Shurgard Storage Centers rolled out a loss for the second quarter yesterday, due in part to rising expenses, while executives insisted it is “not for sale” and again rejected a $2.3 billion buyout offer by rival Public Storage.
But Chief Executive Charles Barbo was taken to task by an investor who asked if that statement meant the Seattle-based self-storage company would rebuff all suitors, since the Public Storage offer has essentially put Shurgard in play.
“What is it that you’re telling the world?” asked David O’Connor, president of High Rise Capital Management, a New York money-management firm that owns 2 million Shurgard shares. “If they offered $1,000 per share, the company is not for sale?”
Barbo said Shurgard’s board of directors carefully considered Public Storage’s offer, as it would any approach.
Most Read Stories
- Scientists say recent quake swarm at Rainier doesn't signal impending eruption
- 'Polite Robber' suspect told similar sob story when arrested 8 years ago
- FBI investigating off-duty work by Seattle police at construction sites, parking garages
- Is this Seattle bus stop the worst in America?
- Swastika-wearing man punched on Seattle street, removes swastika, police say
But the offer of 0.8 Public Storage share for each Shurgard share is too low, he said. It currently values Shurgard stock at $49.28 a share, below yesterday’s closing price of $51.24.
When Public Storage announced its offer July 29, it carried a 14 percent premium to Shurgard’s stock price.
Barbo criticized the offer on several fronts. It comes when Shurgard stock is more cheaply priced relative to Public Storage than ever before, he said. The transaction would reduce dividends for Shurgard shareholders, and it would require them to shoulder all of the tax burden of the transaction.
“Now is not the right time to sell; this is not the right deal,” Barbo said.
But others say the divergence in the two companies’ share prices is proof that Shurgard should be acquired, because it has failed to deliver returns for shareholders.

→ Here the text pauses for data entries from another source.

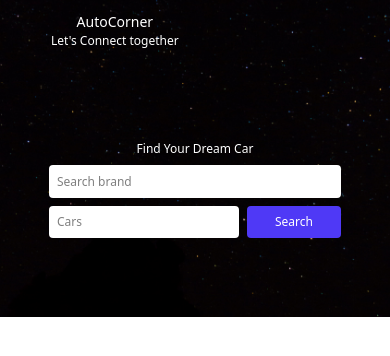
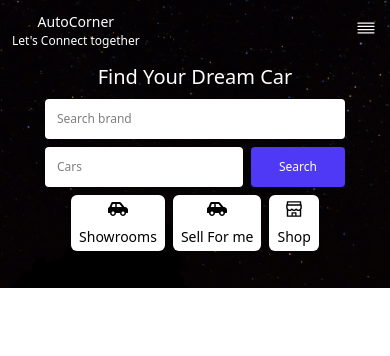
Before and after one commit to mwaleedamir/autoconnect, a React (Vite) app: page /marketplace in a window 390 px wide. Shown: the top 356 px of the page. Built offline with nearby package versions, Linux system fonts and the light colour scheme.

Commit message:
stating new task

```diff
--- a/src/components/CarsLogoCards.jsx
+++ b/src/components/CarsLogoCards.jsx
@@ -5,7 +5,7 @@ import { carouselItems } from "../consts/CarsLogos";
 const CarsLogoCards = () => {
   return (
     <div className=" bg-gray-200">
-      <div className="w-[80%]  justify-self-center">
+      <div className="w-[80%] justify-self-center">
         <div className="flex flex-col justify-center items-center pt-6">
           <h1 className="text-2xl font-bold">Car brands</h1>
           <p className="text-xl ">Buy your favourite one</p>
@@ -24,8 +24,8 @@ const CarsLogoCards = () => {
             slidesToShow600={1}
             slidesToScroll1024={1}
             slidesToScroll600={1}
-            classNameImages="w-full h-64 object-cover p-2 opacity-80 "
-            classNameLogos="w-12 bg-white h-12 rounded-sm shadow-lg z-10 absolute top-6 left-[43%]"
+            classNameImages="w-full h-64 object-cover p-2 opacity-90 "
+            classNameLogos="w-12 bg-white h-12 rounded-sm shadow-white shadow-md z-10 absolute top-6 left-[43%]"
           />
         </div>
       </div>
--- a/src/components/LandingPageBody.jsx
+++ b/src/components/LandingPageBody.jsx
@@ -90,7 +90,7 @@ const LandingPageLayoutBody = () => {
       {/* Footer */}
       <footer className="py-4 bg-gray-800 text-white text-center">
         <p>
-          &copy; {new Date().getFullYear()} AutoConnectPK. All rights reserved.
+          &copy; {new Date().getFullYear()} AutoConnect. All rights reserved.
         </p>
         <div className="mt-2">
           <a href="/terms" className="text-yellow-400 hover:underline mx-2">
--- a/src/components/Navbar.jsx
+++ b/src/components/Navbar.jsx
@@ -1,13 +1,15 @@
-import React from "react";
+import React, { useState } from "react";
 import { Link } from "react-router-dom";
 import Button from "../utils/Button";
-
+import NavbarCardsButton from "./NavbarCardsButton";
+import { RxDragHandleHorizontal, RxCross1 } from "react-icons/rx";
 
 const Navbar = () => {
+  const [toggle, setToggle] = useState(false);
   const Links = [
     { label: "Showrooms", to: "/marketplace" },
     { label: "Sell For me", to: "/sell-for-me" },
-    { label: "ShopLayout", to: "/ShopLayout" }
+    { label: "Shop", to: "/ShopLayout" }
   ];
 
   return (
@@ -17,8 +19,8 @@ const Navbar = () => {
         backgroundImage: `url('/images/bg2.jpg')`
       }}
     >
-      <div className="flex flex-col justify-between items-center">
-        <div className="flex justify-between items-center p-3 text-sm text-white w-[80%] justify-self-center">
+      <div className="flex flex-col justify-between items-center w-[80%] max-sm:w-[100%] md:w-[95%] lg:w-[80%] justify-self-center">
+        <div className="flex justify-between items-center p-3 text-sm text-white  sm:px-0 sm:py-1  relative w-full">
           <div className="text-center">
             <Link to="/">
               <p className="">AutoCorner</p>
@@ -31,38 +33,81 @@ const Navbar = () => {
                 {" "}{link.label}{" "}
               </Link>
             )}
-            <div>
-              <Button
-                className="px-8 py-1 bg-indigo-400 rounded-sm"
-                name="Login"
-              />
-            </div>
+            <Button
+              className="px-8 py-1 bg-indigo-400 rounded-sm"
+              name="Login"
+            />
+          </div>
+          <div className="sm:flex md:hidden">
+            <button
+              onClick={() => setToggle(!toggle)}
+              className="sm:pr-3 focus:outline-none"
+            >
+              {toggle
+                ? <RxCross1 className="text-xl" />
+                : <RxDragHandleHorizontal className="text-2xl" />}
+            </button>
+
+            {toggle &&
+              <div className="fixed bg-black inset-0 bg-opacity-50 z-50">
+                <div className="absolute top-0 left-0 right-0 bg-white shadow-lg">
+                  <div className="container mx-auto px-4 py-6">
+                    <div className="flex justify-end mb-4">
+                      <button
+                        onClick={() => setToggle(false)}
+                        className="text-gray-600 hover:text-gray-900"
+                      >
+                        <RxCross1 className="text-2xl" />
+                      </button>
+                    </div>
+
+                    <nav className="space-y-4">
+                      {Links.map(link =>
+                        <Link
+                          key={link.to}
+                          to={link.to}
+                          onClick={() => setToggle(false)}
+                          className="block text-gray-800 text-lg py-2 hover:bg-gray-100 transition-colors duration-300"
+                        >
+                          {link.label}
+                        </Link>
+                      )}
+
+                      <Button
+                        onClick={() => setToggle(false)}
+                        className="w-full px-4 py-2 text-white bg-indigo-600 hover:bg-indigo-700 transition-colors duration-300"
+                        name="Login"
+                      />
+                    </nav>
+                  </div>
+                </div>
+              </div>}
           </div>
         </div>
         <div />
-        <div className="flex flex-col gap-2  items-center justify-center justify-self-center w-[80%] text-xs min-h-64 ">
-          <h1 className="text-white md:text-3xl lg:text-4xl  ">
+        <div className="flex flex-col gap-2 w-full  items-center justify-center text-xs min-h-48 ">
+          <h1 className="text-white md:text-3xl lg:text-4xl max-sm:text-xl ">
             Find Your Dream Car
           </h1>
           <div className="flex  gap-2 max-sm:flex-col ">
             <input
-              className="flex-1 bg-white outline-0 text-black rounded-sm px-2 py-2 h-8 "
+              className="flex-1 bg-white outline-0 text-black rounded-sm px-3 py-3 "
               placeholder="Search brand"
               type="text"
             />
             <div className="flex gap-2  ">
               <input
-                className="flex-1 bg-white outline-0 text-black rounded-sm px-2 py-1 h-8"
+                className="flex-1 bg-white outline-0 text-black rounded-sm px-3 py-3 "
                 placeholder="Cars"
                 type="text"
               />
               <Button
-                className=" bg-indigo-600 px-7 py-2 rounded-sm text-white "
+                className=" bg-indigo-600 px-7 py-3 rounded-sm text-white "
                 name="Search"
               />
             </div>
           </div>
-
+          <NavbarCardsButton />
         </div>
       </div>
     </div>
--- /dev/null
+++ b/src/components/NavbarCardsButton.jsx
@@ -0,0 +1,33 @@
+import React from "react";
+import { FaCarSide } from "react-icons/fa";
+import { AiOutlineShop } from "react-icons/ai";
+import { Link } from "react-router-dom";
+import { v4 as uuidv4 } from "uuid";
+
+const NavbarCardsButton = () => {
+  const cards = [
+    { svg: <FaCarSide />, name: "Showrooms", to: "/marketplace" },
+    { svg: <FaCarSide />, name: "Sell For me", to: "/sell-for-me" },
+    { svg: <AiOutlineShop />, name: "Shop", to: "/shop" }
+  ];
+  return (
+    <div className="max-sm:w-full md:w-[90%] w-[80%] flex gap-2 justify-center items-center justify-self-center">
+      {cards.map(card =>
+        <div key={uuidv4()} className=" min-h-10 bg-white text-black max-sm:px-2 max-sm:py-1 px-4 py-3 rounded-md">
+          <Link  to={card.to}>
+            <div className="flex max-sm:flex-col max-sm:text-sm justify-between gap-2 items-center flex-wrap ">
+              <div className="text-xl ">
+                {card.svg}
+              </div>
+              <h2>
+                {card.name}
+              </h2>
+            </div>
+          </Link>
+        </div>
+      )}
+    </div>
+  );
+};
+
+export default NavbarCardsButton;
--- a/src/utils/Carousel.jsx
+++ b/src/utils/Carousel.jsx
@@ -69,7 +69,6 @@ const Carousel = ({
         {carouselItems.map(item =>
           <div key={uuidv4()} className="p-2">
             <div className="bg-gray-100 relative rounded-lg overflow-hidden shadow-md">
-              {/* {item.logo && console.log(classNameLogos)} */}
               {item.logo &&
                 <img
                   className={classNameLogos}
```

In the latest quarter, Shurgard posted a loss of $693,000, compared with a $20.8 million profit a year ago. It said $5.2 million in non-cash losses from foreign-currency exchange and derivatives were primarily responsible for the red ink, and that the charge wasn’t likely to be repeated.
But costs also were at issue. Shurgard expenses rose by $15.5 million, to $95.685 million in the quarter. That eclipsed a $15.3 million increase in revenue, to $119.7 million.
Public Storage, based in Glendale, Calif., has said its offer would lower overhead expenses and create scope for further cost savings. A combination would create a company with more than 2,000 properties in the U.S. and Europe, many in fast-growing California and Florida areas.
Analysts asked Shurgard yesterday whether that logic made sense. But Shurgard President David Grant said Shurgard’s own strategy would achieve savings, too.
“What’s clearly not appropriate is to cede [to Public Storage] the … synergies we can achieve on our own,” he said.
Grant acknowledged “a bit of a rocky road” as Shurgard installed a global accounting system, hired staff and made everything compliant with Sarbanes-Oxley corporate-governance regulations.
He said progress on those tasks “gives me the confidence that we will be able to bring these costs down” in coming quarters.
Alwyn Scott: 206-464-3329 or email@example.com
|Dollar figures in thousands, except per share; parentheses denote losses.|